Harris was also a co-author this spring of Democrats’ broader police reform legislation, drafted in response to the national uprising that followed the death of George Floyd, an unarmed Black man killed by Minneapolis police in May, and the fatal police shooting of Breonna Taylor, a Black EMT, at her home in Louisville, Kentucky, in March.
Yet Harris, like Biden himself, is considered a moderate Democrat and a pragmatic lawmaker rather than an ideologue. This could complicate incumbent President Donald Trump’s effort to portray Biden as a tool of the “radical left.”
Already on Tuesday there were signs that the Trump campaign has yet to decide how to attack Harris. In a written response to Biden’s announcement, a Trump campaign spokeswoman accused Harris of being both too progressive and not progressive enough, attempting to “bury her record as a prosecutor, in order to appease the anti-police extremists,” yet also claimed her selection was proof that Biden would pursue “the extreme agenda of the radicals on the left.”
In reality, Harris has repeatedly teamed with Republican colleagues to draft legislation during her three years in the Senate.
This includes working on an election security bill with Sen. James Lankford, R-Okla., the anti-lynching bill with Sen. Tim Scott, R-S.C., and a workplace harassment prevention bill with Sen. Lisa Murkowski, R-Alaska.
Harris has even won plaudits from Sen. Lindsey Graham, R-S.C., the chairman of the Senate Judiciary Committee and a staunch Trump ally – albeit one whose personal friendship with Biden goes back some 30 years.
Speaking to radio host Hugh Hewitt about Harris in May, Graham said, “I think she’s the leading candidate [for Biden’s running mate]. I know her. I didn’t like what she did in the Kavanaugh [Supreme Court confirmation] hearings by any stretch of the imagination. But she’s hard-nosed. She’s smart. She’s tough.”
The announcement comes after a four-month selection process that saw at least a dozen prominent women vetted for the position.
The vice presidential selection committee was headed by former Sen. Chris Dodd of Connecticut, one of Biden’s oldest friends. Other members included Biden campaign co-chair Eric Garcetti, the mayor of Los Angeles; Rep. Lisa Blunt Rochester, who represents Biden’s home state of Delaware in the House; and Cynthia Hogan, who served as counsel to Biden in the Senate and later in the Obama administration.

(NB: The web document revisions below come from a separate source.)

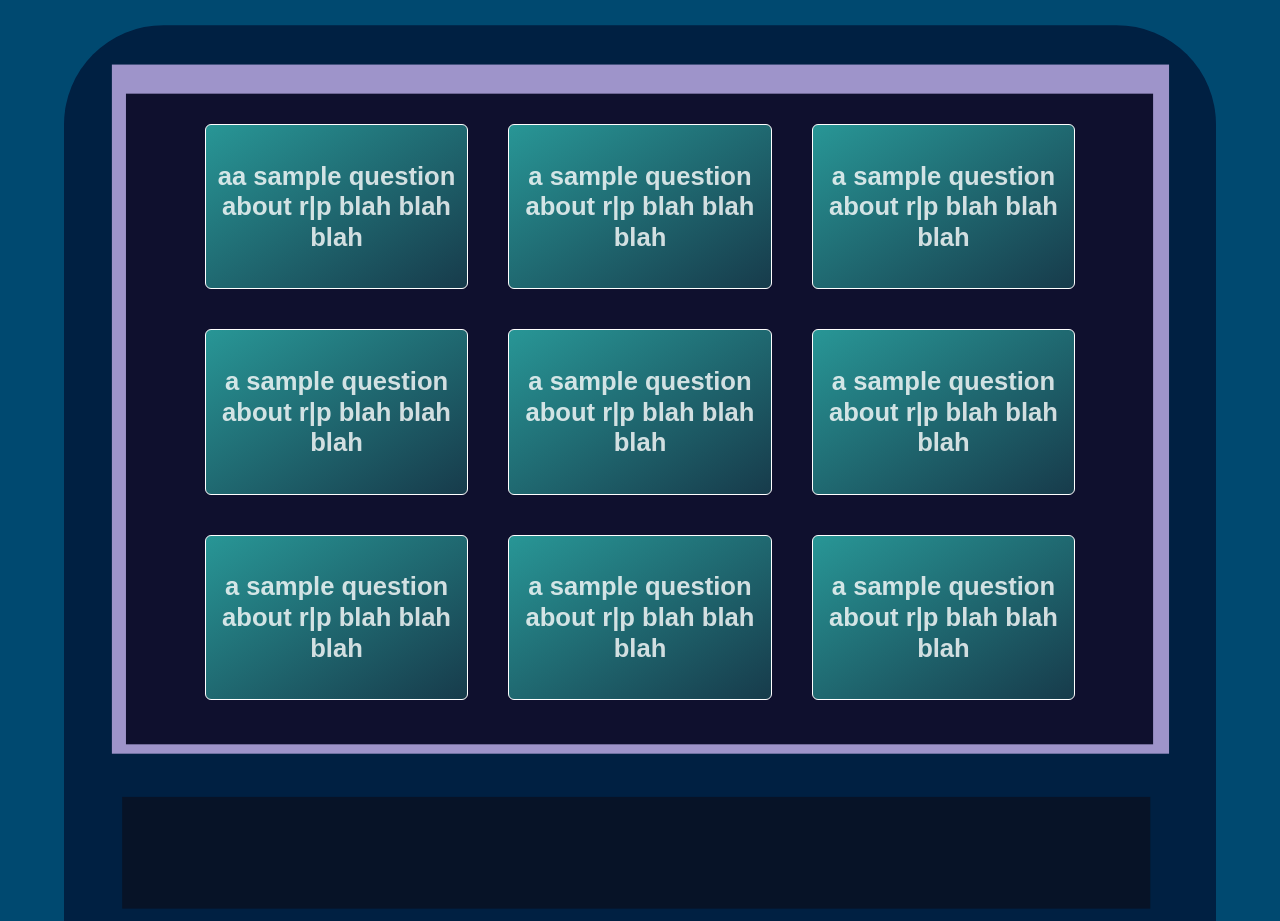
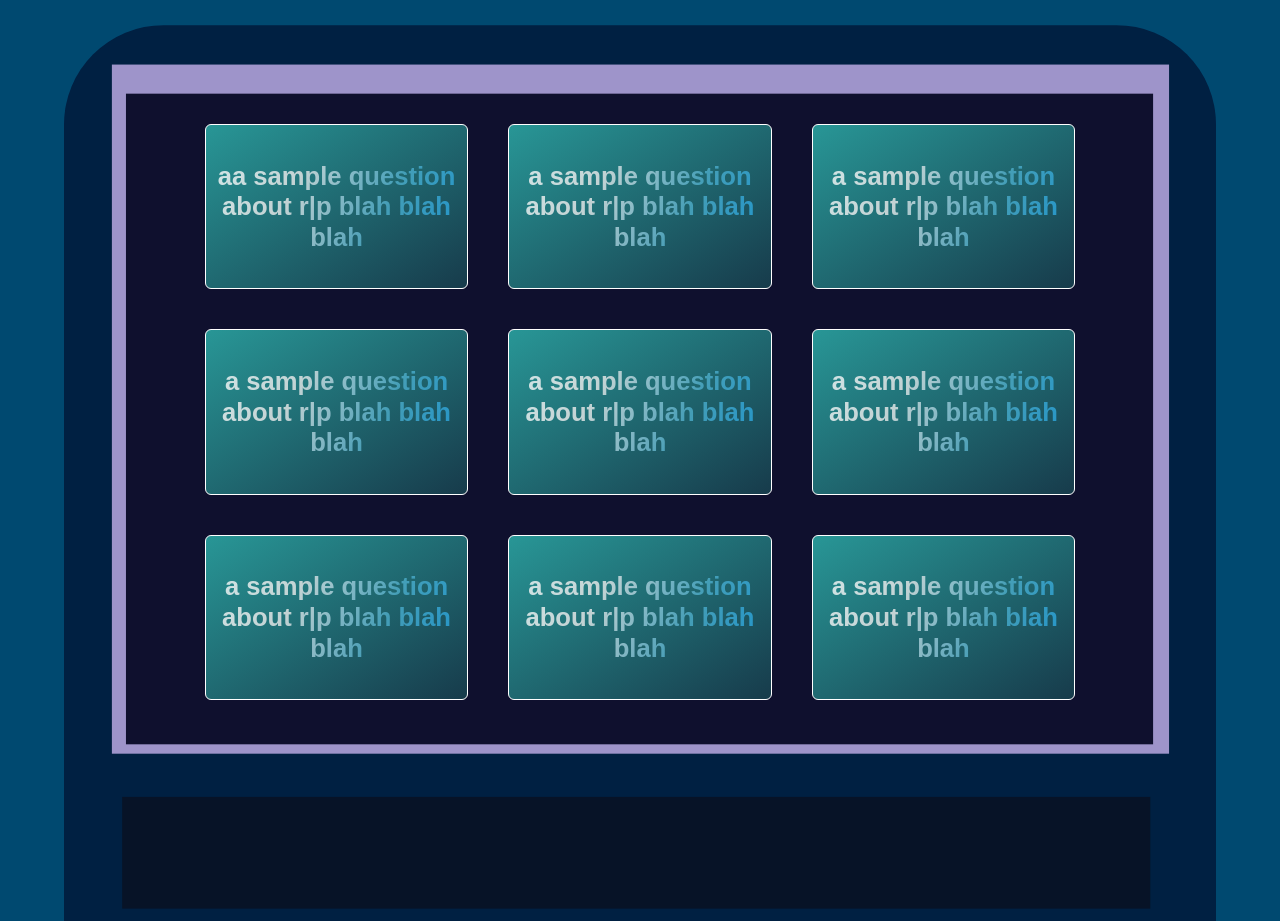
Before and after one commit to ReflectionsProjections/rp-web-2024, a React (Vite) app: page / in a window 1280 px wide. Shown: the part 3700-4621 px from the top of the page. Built offline with nearby package versions, Linux system fonts and the light colour scheme; a web font is replaced by a local one.

Commit message:
Add Gradient Text to FAQ

```diff
--- a/src/components/Home/FAQ.tsx
+++ b/src/components/Home/FAQ.tsx
@@ -1,6 +1,6 @@
-import { Box, Image, Grid, GridItem } from "@chakra-ui/react";
+import { Box, Grid, GridItem } from "@chakra-ui/react";
 import "@fontsource/kufam/900-italic.css";
-import faq_bg from "../../../public/faq_bg.svg";
+import faq_bg from "/faq_bg.svg";
 import PageTitle from "./PageTitle";
 
 const gridItems = [
@@ -89,7 +89,7 @@ export default function FAQ() {
 											border: '1px solid white'
 										}}
 									>
-										<div style={{ opacity: 0.8 , fontSize: '2vw'}}>{item.front}</div>
+										<div style={{ opacity: 0.8 , fontSize: '2vw', background: 'linear-gradient(115deg, #FFFFFF, #EAEAEA, #4EADCA, #1DA6EC)', color: 'transparent', backgroundClip: 'text'}}>{item.front}</div>
 									</Box>
 									<Box
 										position="absolute"
@@ -97,6 +97,7 @@ export default function FAQ() {
 										height="100%"
 										sx={{
 											backfaceVisibility: "hidden",
+											padding: "2px",
 											display: "flex",
 											alignItems: "center",
 											justifyContent: "center",
@@ -108,7 +109,7 @@ export default function FAQ() {
 											lineHeight: '1.2',
 											color: 'white',
 											borderRadius: 'md',
-											border: '1px solid white'
+											border: '0.5px solid white'
 										}}
 									>
 										<div style={{ opacity: 0.8, fontSize: '2vw'}}>{item.back}</div>
```
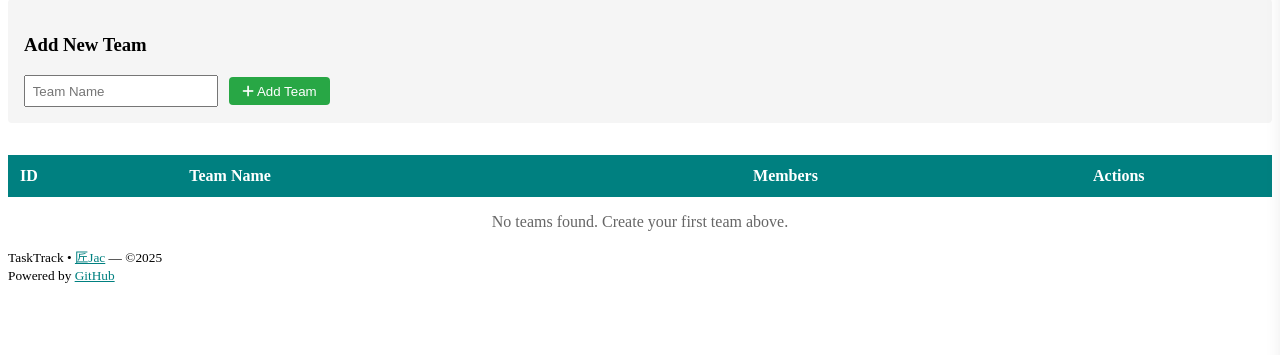
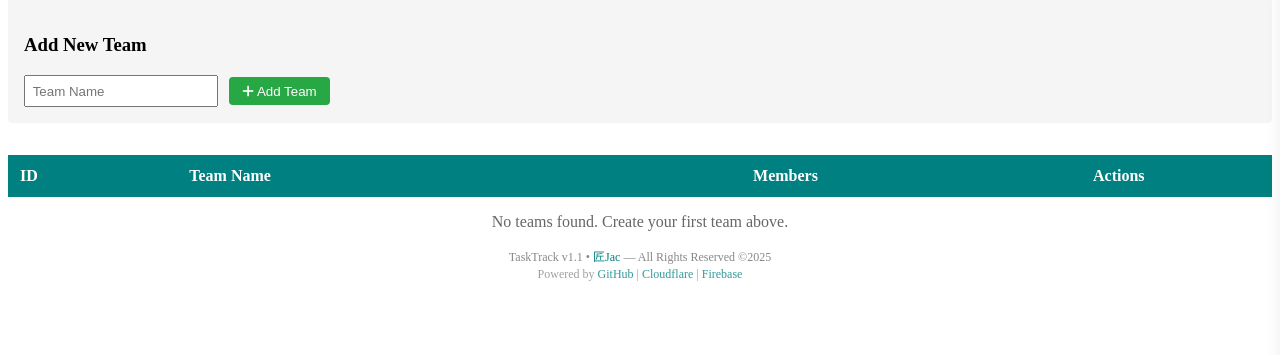
Before and after one commit to khuahn/tasktrack, a PHP site: page /teammgt.php in a window 1280 px wide. Shown: the part 161-516 px from the top of the page. Run offline with PHP 8.4, Linux system fonts and the light colour scheme; the visitor is signed in with stand-in values (Sample User, id 1); data that the repository does not hold is empty.

Commit message:
Update foot.php

```diff
--- a/foot.php
+++ b/foot.php
@@ -1,8 +1,35 @@
 <footer>
-  <small>
-    TaskTrack • <a href="https://github.com/khuahn/" target="_blank" style="color:#008080;">匠Jac</a> — ©2025<br/>
-    <span>
-      Powered by <a href="https://github.com/" target="_blank" style="color:#008080;">GitHub</a>
-    </span>
-  </small>
-</footer>
+    <small>
+      TaskTrack v1.1 • <a href="https://github.com/khuahn/" target="_blank">匠Jac</a> — All Rights Reserved ©2025<br/>
+      <span>
+        Powered by
+        <a href="https://github.com/" target="_blank">GitHub</a> | <a href="https://www.cloudflare.com/" target="_blank">Cloudflare</a> | <a href="https://firebase.google.com/" target="_blank">Firebase</a>
+      </span>
+    </small>
+  </footer>
+
+<style>
+     /* Footer */
+footer {
+  text-align: center;
+  font-size: 0.9rem;
+  color:#888;
+}
+
+footer a {
+  color: #008080; /* Consistent teal color */
+  text-decoration: none;
+}
+
+footer a:hover {
+  text-decoration: underline;
+  color: #006666; /* Consistent darker teal on hover */
+}
+
+footer span {
+  opacity: 0.8;
+}
+</style>
+
+</body>
+</html>
```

Throughout the process, insiders say, Biden’s top priority has always been to select a vice president he can trust, someone with whom Biden can have the same deep personal relationship he had with President Barack Obama during his eight years as vice president.
Biden’s strategy for choosing a running mate has evolved over the past few months as his lead over President Donald Trump in national polls and battleground states has increased.
During the late winter and spring, when Biden was still locked in a primary battle against Vermont Sen. Bernie Sanders, many on his campaign team saw the vice presidential pick primarily as a chance for Biden to name a progressive who could help him unite the establishment arm of the Democratic Party with its left flank.
But as Biden’s lead over Trump grew in the late spring and summer, progressive Democrats coalesced around him.
By early July, instead of needing a VP who could help galvanize support on the left, Biden’s advisors had come to believe he merely needed one who would “do no harm” to his strong standing in the polls.
This is a developing story. Please check back for updates.